• **WORK TASK**:
Please reproduce, exactly and with nothing added, the lines of the material below that run from the one containing "Backend-->>Client: 200 OK" to the end.

• **STUDY MATERIAL**:
===============

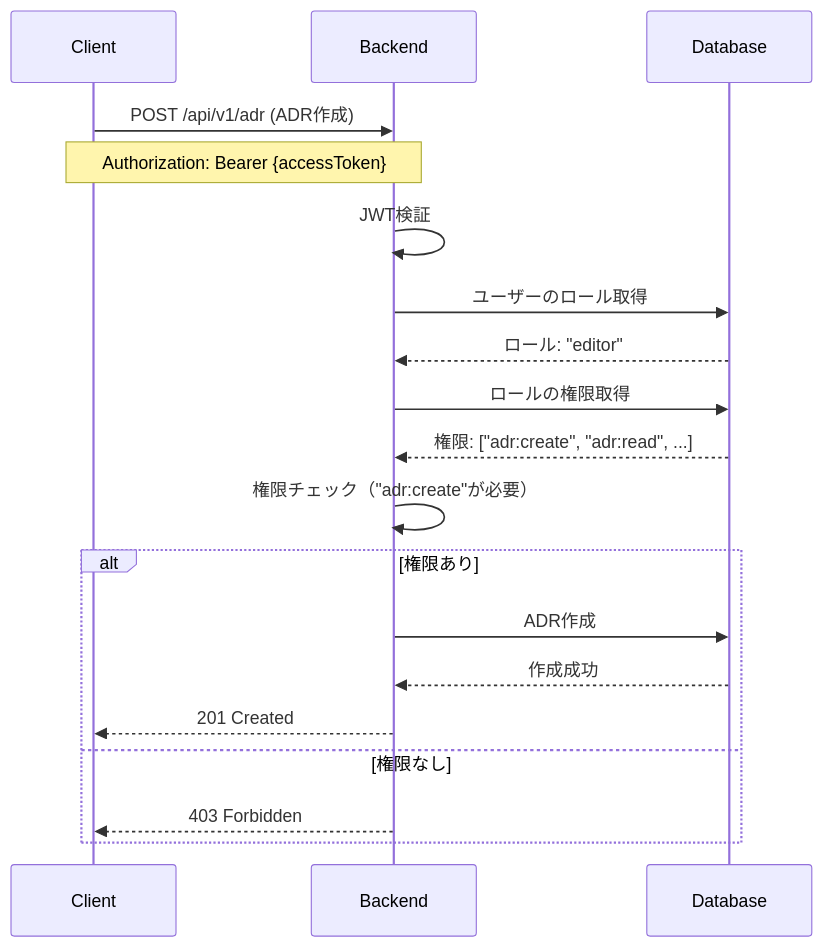
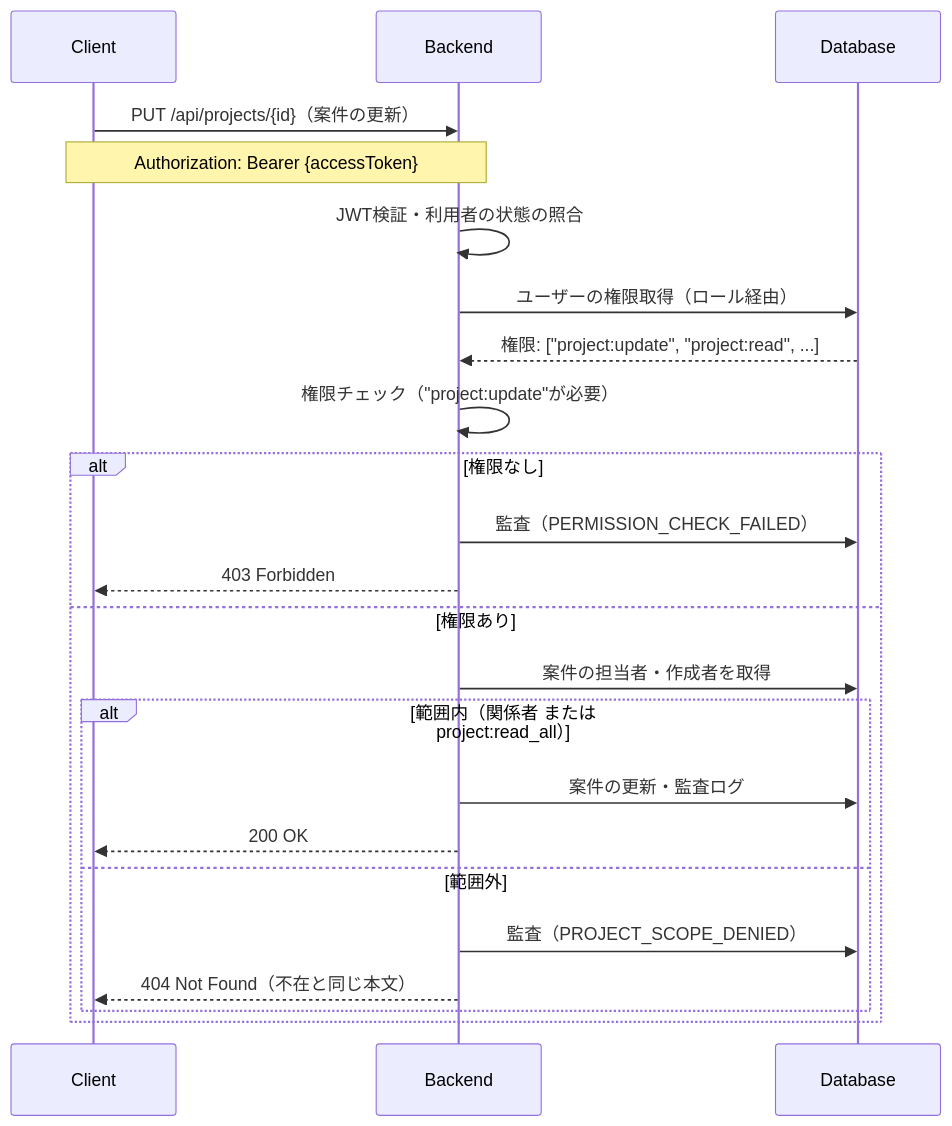
Before and after one commit to inakanou/ArchiTrack: the fifth of 8 diagrams in docs/architecture/data-flow.md, drawn with Mermaid. The commit also changed other lines of this file and 15 other files, not shown here.

````diff
--- a/docs/architecture/data-flow.md
+++ b/docs/architecture/data-flow.md
@@ -148,26 +185,29 @@
 ```mermaid
 sequenceDiagram
     participant Client
     participant Backend
     participant Database
 
-    Client->>Backend: POST /api/v1/adr (ADR作成)
+    Client->>Backend: PUT /api/projects/{id}（案件の更新）
     Note over Client,Backend: Authorization: Bearer {accessToken}
 
-    Backend->>Backend: JWT検証
-    Backend->>Database: ユーザーのロール取得
-    Database-->>Backend: ロール: "editor"
+    Backend->>Backend: JWT検証・利用者の状態の照合
+    Backend->>Database: ユーザーの権限取得（ロール経由）
+    Database-->>Backend: 権限: ["project:update", "project:read", ...]
 
-    Backend->>Database: ロールの権限取得
-    Database-->>Backend: 権限: ["adr:create", "adr:read", ...]
+    Backend->>Backend: 権限チェック（"project:update"が必要）
 
-    Backend->>Backend: 権限チェック（"adr:create"が必要）
-
-    alt 権限あり
-        Backend->>Database: ADR作成
-        Database-->>Backend: 作成成功
-        Backend-->>Client: 201 Created
-    else 権限なし
+    alt 権限なし
+        Backend->>Database: 監査（PERMISSION_CHECK_FAILED）
         Backend-->>Client: 403 Forbidden
+    else 権限あり
+        Backend->>Database: 案件の担当者・作成者を取得
+        alt 範囲内（関係者 または project:read_all）
+            Backend->>Database: 案件の更新・監査ログ
+            Backend-->>Client: 200 OK
+        else 範囲外
+            Backend->>Database: 監査（PROJECT_SCOPE_DENIED）
+            Backend-->>Client: 404 Not Found（不在と同じ本文）
+        end
     end
 ```
````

===============

• **RESPONSE TO THE EXERCISE**:
+            Backend-->>Client: 200 OK
+        else 範囲外
+            Backend->>Database: 監査（PROJECT_SCOPE_DENIED）
+            Backend-->>Client: 404 Not Found（不在と同じ本文）
+        end
     end
 ```
````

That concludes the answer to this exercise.